● Try it
Working from the entries below, count every line that includes the word "figname". Return the figure alone.

━━━━━━━━━━━━━━━━━━━━━━━━━━━━━━

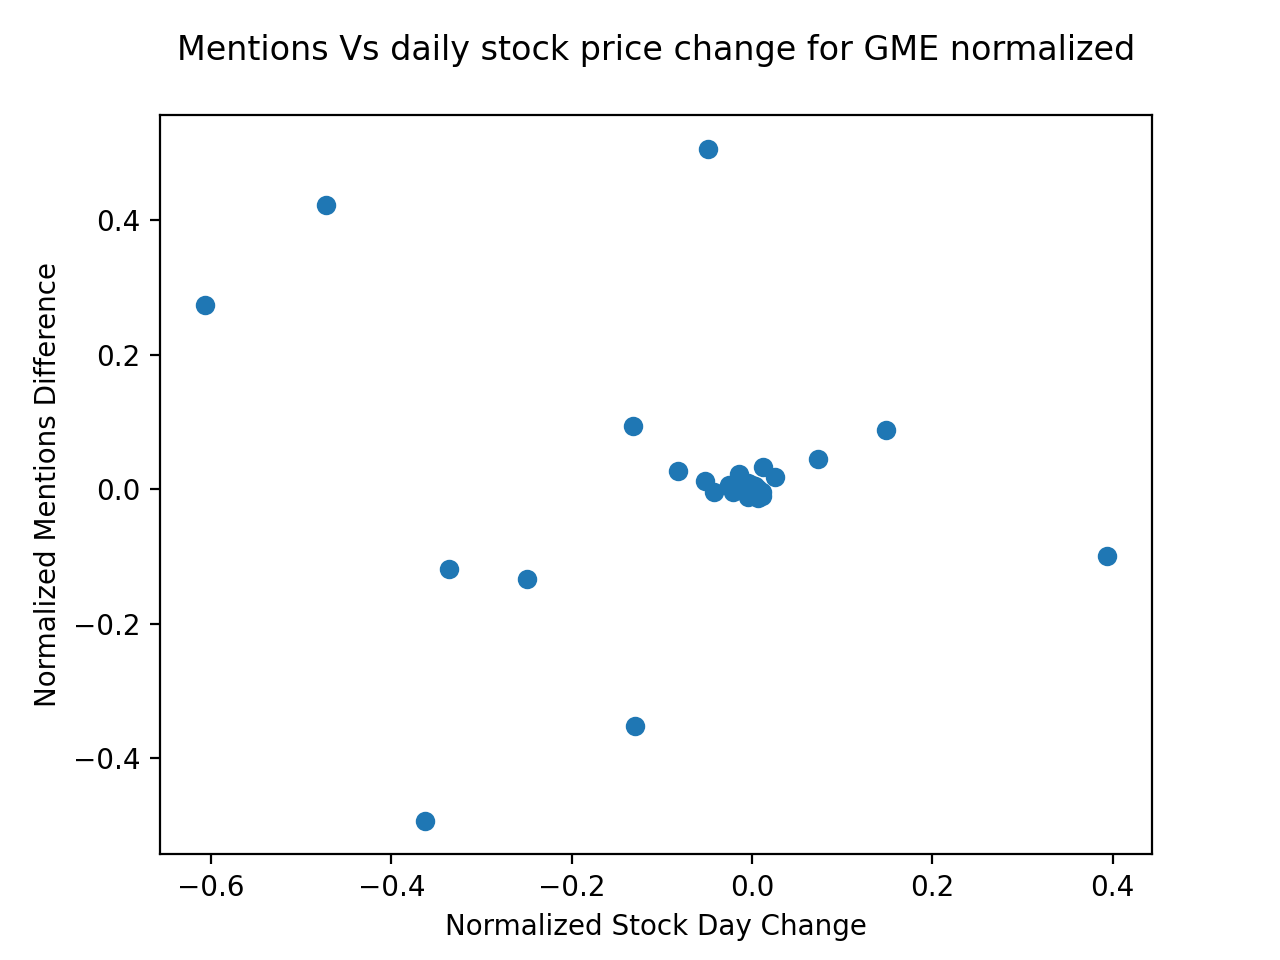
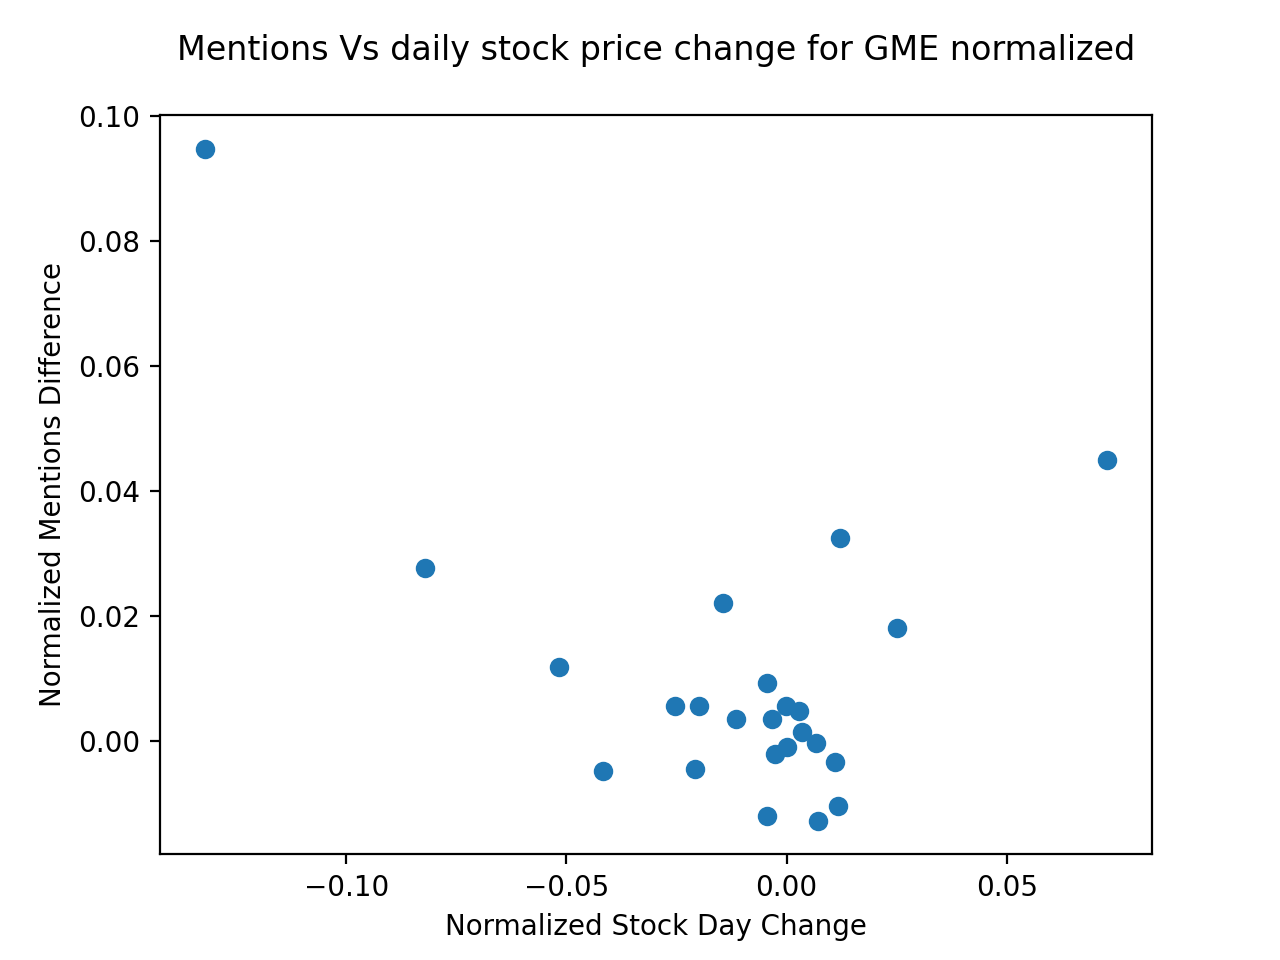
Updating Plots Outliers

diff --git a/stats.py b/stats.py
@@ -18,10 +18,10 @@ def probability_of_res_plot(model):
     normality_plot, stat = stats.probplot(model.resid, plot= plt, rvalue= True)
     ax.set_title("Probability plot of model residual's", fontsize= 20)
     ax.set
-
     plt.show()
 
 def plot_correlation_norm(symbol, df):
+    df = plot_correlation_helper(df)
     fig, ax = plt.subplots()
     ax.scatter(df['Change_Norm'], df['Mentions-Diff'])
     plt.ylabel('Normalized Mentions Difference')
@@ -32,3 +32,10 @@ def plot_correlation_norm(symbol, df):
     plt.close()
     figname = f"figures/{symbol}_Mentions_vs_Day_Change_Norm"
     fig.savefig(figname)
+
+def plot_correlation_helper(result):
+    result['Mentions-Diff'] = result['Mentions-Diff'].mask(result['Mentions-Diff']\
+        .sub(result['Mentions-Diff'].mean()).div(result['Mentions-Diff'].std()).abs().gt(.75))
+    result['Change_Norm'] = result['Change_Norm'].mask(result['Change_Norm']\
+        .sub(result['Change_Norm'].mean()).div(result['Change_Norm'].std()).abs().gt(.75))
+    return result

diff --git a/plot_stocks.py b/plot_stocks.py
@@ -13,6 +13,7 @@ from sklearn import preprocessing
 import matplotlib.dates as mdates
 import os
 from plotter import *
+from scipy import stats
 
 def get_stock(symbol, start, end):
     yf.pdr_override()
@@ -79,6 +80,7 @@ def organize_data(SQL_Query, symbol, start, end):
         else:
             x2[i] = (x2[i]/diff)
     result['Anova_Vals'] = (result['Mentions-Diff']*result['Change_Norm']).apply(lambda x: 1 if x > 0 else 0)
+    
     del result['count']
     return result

━━━━━━━━━━━━━━━━━━━━━━━━━━━━━━

● Worked solution
2